I just read in my newest Rolling Stone that singer Sharon Jones’ cancer has returned and spread. Her current prognosis is not good. Having been dealing with my mother’s latest illness, I’m especially sensitive to these kinds of stories. While I’m not exactly a super fan, I think Jones is an extraordinary singer and performer. And it breaks my heart to think of all that marvelous talent being cut down so quickly.
Like the late great Warren Zevon, Jones is not taking her diagnosis lying down. She is working, with a new album almost completed. I’m looking forward to hearing it. But in the meantime, let’s celebrate her while she is still hear. And let’s enjoy this music. Sharon Jones and the Dap Kings really put the soul in Soul Music.
I tried posting on this long ago, but couldn’t include the song because I couldn’t find one that was actually sung by the tender, pure, crystal clear voice of Linda Thompson. Well, someone was finally kind enough to put it up on YouTube, and I can’t be happier to share this song with all of you. Just listen to it. Trust me.
If this song doesn’t make you cry, even just a little, then I’m not sure you actually have a heart.
A few days ago, I was listening to an old episode of the TED Radio Hour, which is a show on NPR that excerpts TED talks along particular themes and interviews the speaker about the topic. (TED stands for Technology, Entertainment, and Design; it’s a nonprofit group “devoted to Ideas Worth Spreading.”) I recently subscribed to their podcast, and I’ve been catching up on the episodes I missed. The podcast from May 18th, 2012 was about “The Power of Crowds” and introduced me to Eric Whitacre and the Virtual Choir.
Okay, to be fair, I’d heard about the Virtual Choir before, but I’d pretty much forgotten about it until I listened to this podcast. Eric Whitacre, a composer and conductor, came up with the idea (listen to the podcast to hear his quite funny recounting of the “aha!” moment) of creating a choir of ordinary people in the electronic ether of the Internet, all singing one of his compositions. Here’s how it happens: Whitacre makes the music of one of his pieces available for free download on the Internet. Folks who want to join the choir get the music, learn the appropriate vocal part (if I were to take part, for example, I would learn the alto part), and upload a video of themselves singing to the site. Finally, some very nice technical folks edit the videos together–synching the sound and all that stuff–and it gets posted for everyone to enjoy. Last year’s Virtual Choir performance was turned into a short film, a little more than half of which is the credits (each singer is identified by name, which must be unbelievably cool for all of them). The result is singularly stunning.

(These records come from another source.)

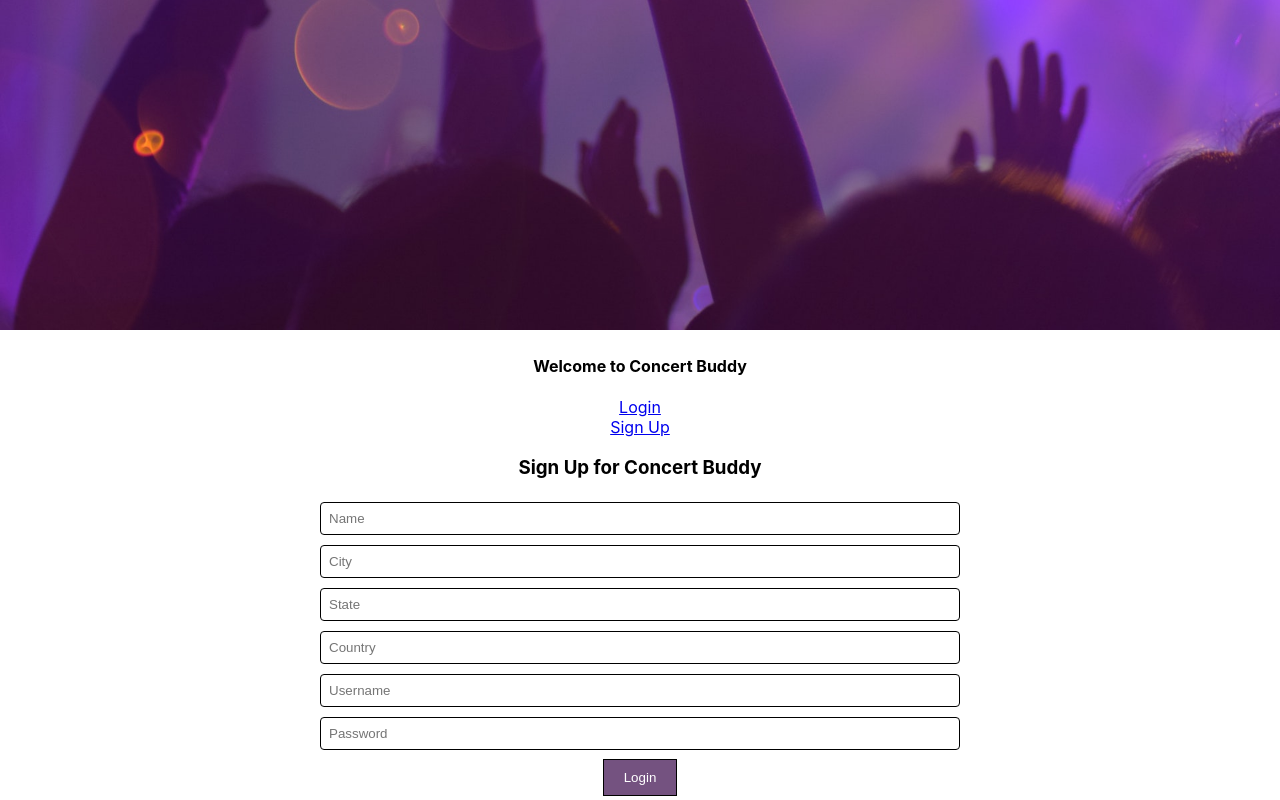
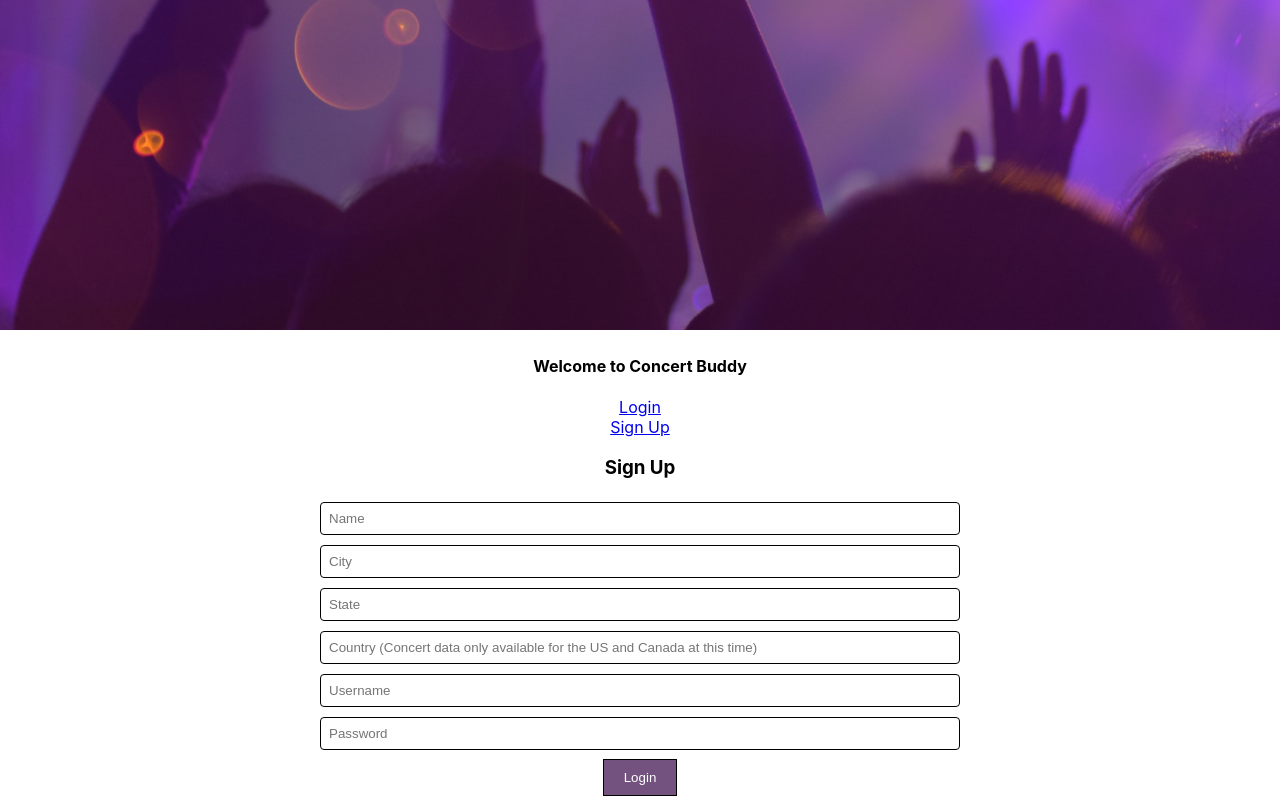
Before and after one commit to racheladaw/concert-buddy-frontend, a React (Create React App) app: page /signup in a window 1280 px wide. Shown: the part 523-1323 px from the top of the page. Built offline with nearby package versions, Linux system fonts and the light colour scheme; no server answers.

Commit message:
Changed header to Sign Up

```diff
--- a/src/components/SignUp.js
+++ b/src/components/SignUp.js
@@ -43,7 +43,7 @@ class SignUp extends React.Component {
   render() {
     return (
       <div className="SignUp">
-        <h3>Sign Up for Concert Buddy</h3>
+        <h3>Sign Up</h3>
         <form onSubmit={this.handleSubmit}>
           <input
             className="text-input"
@@ -74,7 +74,7 @@ class SignUp extends React.Component {
             onChange={this.handleChange}
             name="country"
             type="text"
-            placeholder="Country"
+            placeholder="Country (Concert data only available for the US and Canada at this time)"
             value={this.state.location.country}
           /><br/>
           <input
```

I recommend watching this one on full screen to get an idea of the scale. There are 3,746 performers in “Water Night.” The lyrics are from a poem by Octavio Paz. It is one of the loveliest musical moments I’ve ever discovered. And it makes it clear just how powerful the Internet really is, how it can be used to create art and beauty and community. How it is helping to make the world just a little bit smaller, one voice at a time.
Want to join the Virtual Choir? You can sign up for Virtual Choir 4 here.
In a couple of hours, there will be an annular eclipse visible in SoCal, aka a ring of fire eclipse (and yeah, I probably could’ve gone with Johnny Cash today). If we’re lucky, it’ll look something like this
From Time magazine’s newsfeed
Cool. Although since I don’t have any “eclipse glasses” and have no interest in burning out my retinas, I will not be observing it. I think I remember watching an eclipse or two as a kid, so I figure it can’t be that different anyway.
So instead, I offer Bonnie Tyler’s “Total Eclipse of the Heart.” There’s really not much to say about this epic 80s classic, mostly because I’ve always had a little trouble deciphering it. It’s obviously a love gone sour song, but beyond that it’s anyone’s guess. I think I might be a little too influenced by the music video, which should’ve won some kind of award for its EPIC cheesiness. I mean, what’s with the goodbye Ms. Chips thing? And the creepy glowing eyes? It’s almost as bad as The Cure’s “Boys Don’t Cry.” What is this, the boarding school of the damned? Still, it’s fun to watch, so if you’re not in eclipse viewing range or you’re lacking in the proper eye protection, enjoy some good old-fashioned 80s weirdness.